Under the present principal, Brother George, the school's excellent academic record continues with more than 90 per cent pass rate in external exams.
With the view to inspire the current student body, prominent former scholars from the 1970s are preparing to get together at the school on June 6, 7 and 8.
Organisers of the get-together are former students who have mostly settled abroad and are keen to rekindle old friendships and discuss ways they can assist the school.
Chairperson of the organising committee, Auckland-based physician Dr Sulochana Chand, used social media site Facebook to connect with students from the '70s.
Working with Vinita Bhairo, a Brisbane-based attorney, she managed to reach former students who had reached the pinnacle of their respective careers across the globe.
Together with Ranjan Charan, head boy from 1973 and now a California-based attorney who is in charge of the logistics of organising the reunion, Dr Chand has managed to contact more than 200 people, all keen to get together to reminisce and see what they can do collectively for the school they say developed them into the citizens they are today.

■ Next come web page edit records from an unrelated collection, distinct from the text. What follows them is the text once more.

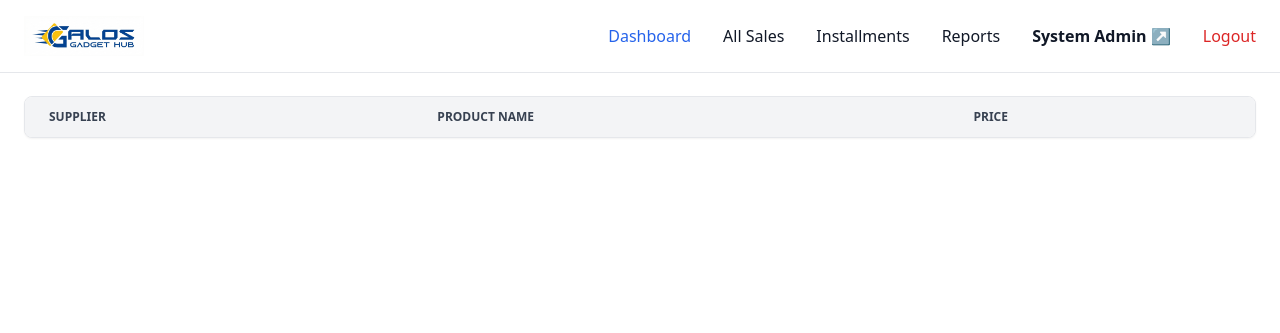
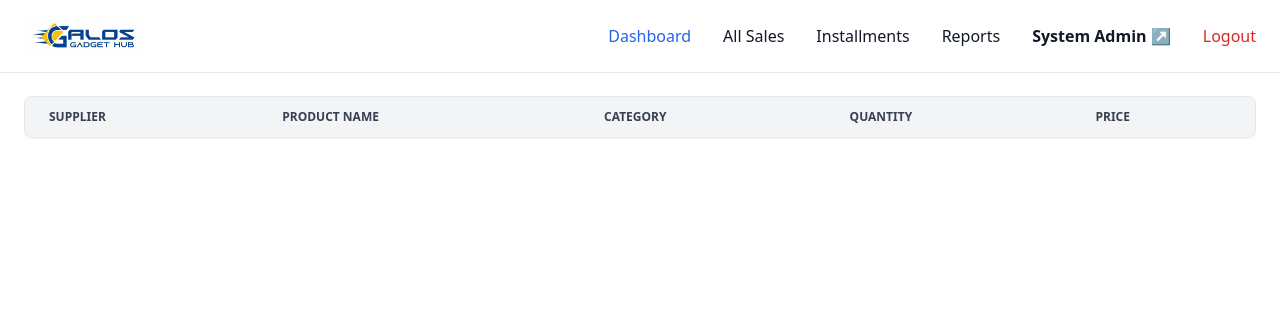
Before and after one commit to johnaljennegalos/django-pos-scanner, a Django app: page /branch_inventory in a window 1280 px wide. Shown: the top 333 px of the page. Run offline with Django 5.2, Linux system fonts and the light colour scheme; the visitor is signed in with stand-in values (Sample User, id 1); lists and menus that the app fills with data are empty; some libraries are stand-ins or nearby versions.

Commit message:
refactor: refactor the query for branch inventory for each assigned employee

```diff
--- a/accounts/templates/accounts/branch_inventory.html
+++ b/accounts/templates/accounts/branch_inventory.html
@@ -8,14 +8,18 @@
             <tr>
                 <th class="px-6 py-3">Supplier</th>
                 <th class="px-6 py-3">Product Name</th>
+                <th class="px-6 py-3">Category</th>
+                <th class="px-6 py-3">Quantity</th>
                 <th class="px-6 py-3">Price</th>
             </tr>
         </thead>
         <tbody class="divide-y divide-gray-200">
-            {% for i in ps %}
+            {% for i in items %}
             <tr class="hover:bg-gray-50">
                 <td class="px-6 py-4">{{ i.product.supplier }}</td>
                 <td class="px-6 py-4 font-medium text-gray-900">{{ i.product.product_name }}</td>
+                <td class="px-6 py-4">{{ i.product.category }}</td>
+                <td class="px-6 py-4 font-medium text-gray-900">{{ i.quantity }}</td>
                 <td class="px-6 py-4">₱{{ i.product.base_price }}</td>
             </tr>
             {% endfor %}
--- a/accounts/views.py
+++ b/accounts/views.py
@@ -1,9 +1,10 @@
+from django.contrib.admin.templatetags.admin_list import items_for_result
 from django.contrib.auth import authenticate, login, logout
 from django.shortcuts import render, redirect
 from django.http import HttpResponse
 from django.contrib.auth.decorators import login_required
 from .decorators import unauthenticated_user
-from .models import Product
+from .models import Product, Employee, Branch, BranchInventory
 
 
 # Create your views here.
@@ -33,6 +34,16 @@ def logoutPage(request):
     logout(request)
     return redirect('login')
 
+@login_required(login_url='login')
+def branchInventory(request):
+    try:
+        login_employee = Employee.objects.get(user=request.user)
+        assigned_branch = login_employee.branch
 
-def branchInventory(request):
-    return render(request, 'accounts/branch_inventory.html')
+        items = BranchInventory.objects.filter(branch=assigned_branch)
+
+
+    except Employee.DoesNotExist:
+        items = BranchInventory.objects.none()
+
+    return render(request, 'accounts/branch_inventory.html', {'items':items})
```
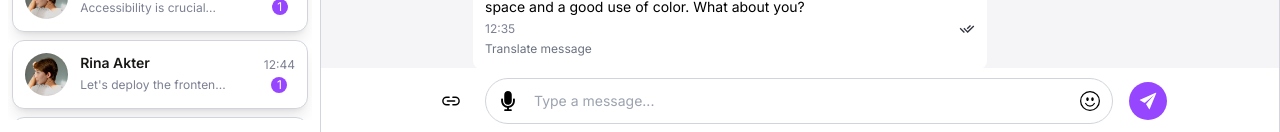
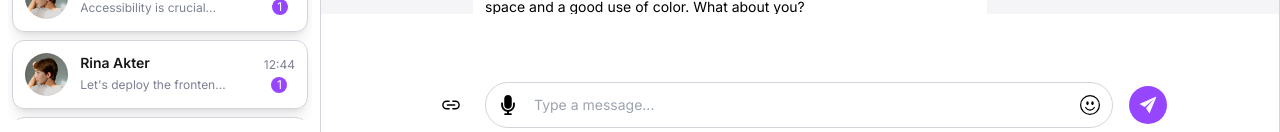
Before and after one commit to Tofaal9152/chatApplication, a React (Vite) app: page /messenger in a window 1280 px wide. Shown: the part 668-800 px from the top of the page. Built offline with nearby package versions, Linux system fonts and the light colour scheme.

Commit message:
Fixing Chat

```diff
--- a/src/pages/Messenger/ShowMessage/TypeMessage/TypeMessage.jsx
+++ b/src/pages/Messenger/ShowMessage/TypeMessage/TypeMessage.jsx
@@ -14,7 +14,7 @@ const TypeMessage = () => {
     setopen_emoji(false);
   };
   return (
-    <div className="px-[1rem] custom500:px-[2rem] lg:px-[4rem] xl:px-[7rem] flex absolute bottom-0  bg-white w-full p-2 overflow-x-hidden dark:bg-[#1e2021] dark:border-solid dark:border-[1px] dark:border-gray-700">
+    <div className="px-[1rem] custom500:px-[2rem] lg:px-[4rem] xl:px-[7rem] flex  bottom-0  bg-white w-full p-2 overflow-x-hidden dark:bg-[#1e2021] dark:border-solid dark:border-[1px] dark:border-gray-700">
       <div className="flex justify-center items-center space-x-2 sm:space-x-4 custom500:w-[90vw]  w-full">
         {/*  */}
         <span className="cursor-pointer p-1 custom500:p-2 rounded-full hover:bg-gray-100 dark:text-white dark:hover:bg-black">
```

Kirit Patel, chairman and CEO of the Motibhai Group of Companies including Prouds and The Fiji Times Limited, said Xavier College had not only instilled in him an entrepreneurial spirit but had also invoked in him a desire to do community work.
"For me, Xavier has played a very important role in my life and will always have a lasting place in my memories as it fostered in me a broader way to view life," he said.
"Given this, I have a very affective and continued commitment to Xavier College, which over the years has been ranked as one of top schools in Fiji."
Mr Patel joined the Rotary Club of Ba and became president and then Western Division governor, spearheading charity drives and campaigns to assist the less fortunate in the sugar-producing town.
He joined Xavier College in 1969 and departed in 1972 to pursue studies at the University of the South Pacific and then the University of New South Wales in Sydney, Australia.
Prior to joining Motibhai, he worked for four years with Price WaterhouseCoopers.
Xavier College's mission states the school is "committed to developing youths into upright, creative and loyal citizens imbibed with love and concern for others, with spiritual sensitivity and a sense of personal freedom and to equip them to earn a living and contribute to the economic, social and cultural progress of Fiji in a homely and multicultural school environment".
On June 6, more than 200 former scholars will gather at the school to celebrate the mission exemplified in their lives.
They will talk about the many incidents — hilarious and otherwise — that have contributed to their individual development.